======== DATASET CONTENT

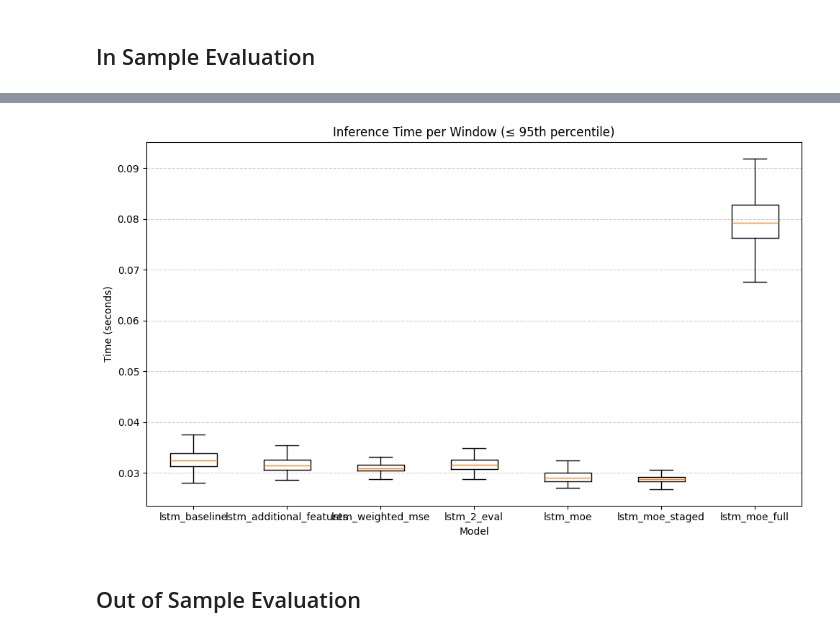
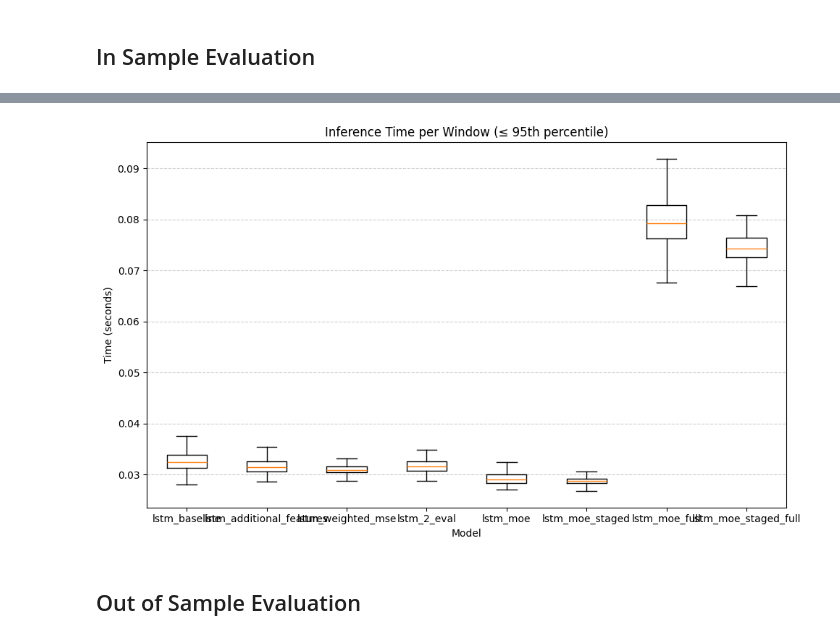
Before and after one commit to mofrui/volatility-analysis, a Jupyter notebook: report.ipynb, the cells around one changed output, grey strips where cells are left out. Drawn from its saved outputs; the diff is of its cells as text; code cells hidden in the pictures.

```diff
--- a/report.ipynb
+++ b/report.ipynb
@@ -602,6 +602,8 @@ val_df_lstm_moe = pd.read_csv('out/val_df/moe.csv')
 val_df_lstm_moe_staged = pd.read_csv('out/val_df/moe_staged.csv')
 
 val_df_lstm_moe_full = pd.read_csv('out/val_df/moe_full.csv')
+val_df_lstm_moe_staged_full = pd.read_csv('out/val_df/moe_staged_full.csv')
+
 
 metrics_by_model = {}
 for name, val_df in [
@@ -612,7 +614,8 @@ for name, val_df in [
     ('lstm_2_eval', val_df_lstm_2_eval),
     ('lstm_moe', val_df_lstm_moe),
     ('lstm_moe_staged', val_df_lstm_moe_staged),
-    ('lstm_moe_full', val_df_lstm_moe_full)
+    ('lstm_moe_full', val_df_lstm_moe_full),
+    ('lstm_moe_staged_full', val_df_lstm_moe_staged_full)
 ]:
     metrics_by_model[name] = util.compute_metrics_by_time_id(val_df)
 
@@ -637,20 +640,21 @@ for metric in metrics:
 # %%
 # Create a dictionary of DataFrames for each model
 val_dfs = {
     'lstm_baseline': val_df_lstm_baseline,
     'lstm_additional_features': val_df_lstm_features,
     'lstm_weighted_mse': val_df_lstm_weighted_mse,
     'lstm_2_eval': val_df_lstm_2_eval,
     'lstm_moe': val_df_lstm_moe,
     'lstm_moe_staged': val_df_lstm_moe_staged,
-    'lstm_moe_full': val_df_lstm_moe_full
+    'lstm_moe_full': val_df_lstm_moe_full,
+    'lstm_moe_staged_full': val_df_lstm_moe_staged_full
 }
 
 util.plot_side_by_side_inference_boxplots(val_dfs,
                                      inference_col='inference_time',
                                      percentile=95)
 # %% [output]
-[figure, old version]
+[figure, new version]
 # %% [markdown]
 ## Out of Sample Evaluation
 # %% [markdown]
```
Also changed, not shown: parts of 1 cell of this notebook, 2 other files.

================

▶ [DIRECTIONS FOR THIS TASK]
When you output the entries, keep each line exactly as it is and leave out any pictures.

▶ [RESULT FOR THIS TASK]
Before and after one commit to mofrui/volatility-analysis, a Jupyter notebook: report.ipynb, the cells around one changed output, grey strips where cells are left out. Drawn from its saved outputs; the diff is of its cells as text; code cells hidden in the pictures.

```diff
--- a/report.ipynb
+++ b/report.ipynb
@@ -602,6 +602,8 @@ val_df_lstm_moe = pd.read_csv('out/val_df/moe.csv')
 val_df_lstm_moe_staged = pd.read_csv('out/val_df/moe_staged.csv')
 
 val_df_lstm_moe_full = pd.read_csv('out/val_df/moe_full.csv')
+val_df_lstm_moe_staged_full = pd.read_csv('out/val_df/moe_staged_full.csv')
+
 
 metrics_by_model = {}
 for name, val_df in [
@@ -612,7 +614,8 @@ for name, val_df in [
     ('lstm_2_eval', val_df_lstm_2_eval),
     ('lstm_moe', val_df_lstm_moe),
     ('lstm_moe_staged', val_df_lstm_moe_staged),
-    ('lstm_moe_full', val_df_lstm_moe_full)
+    ('lstm_moe_full', val_df_lstm_moe_full),
+    ('lstm_moe_staged_full', val_df_lstm_moe_staged_full)
 ]:
     metrics_by_model[name] = util.compute_metrics_by_time_id(val_df)
 
@@ -637,20 +640,21 @@ for metric in metrics:
 # %%
 # Create a dictionary of DataFrames for each model
 val_dfs = {
     'lstm_baseline': val_df_lstm_baseline,
     'lstm_additional_features': val_df_lstm_features,
     'lstm_weighted_mse': val_df_lstm_weighted_mse,
     'lstm_2_eval': val_df_lstm_2_eval,
     'lstm_moe': val_df_lstm_moe,
     'lstm_moe_staged': val_df_lstm_moe_staged,
-    'lstm_moe_full': val_df_lstm_moe_full
+    'lstm_moe_full': val_df_lstm_moe_full,
+    'lstm_moe_staged_full': val_df_lstm_moe_staged_full
 }
 
 util.plot_side_by_side_inference_boxplots(val_dfs,
                                      inference_col='inference_time',
                                      percentile=95)
 # %% [output]
-[figure, old version]
+[figure, new version]
 # %% [markdown]
 ## Out of Sample Evaluation
 # %% [markdown]
```
Also changed, not shown: parts of 1 cell of this notebook, 2 other files.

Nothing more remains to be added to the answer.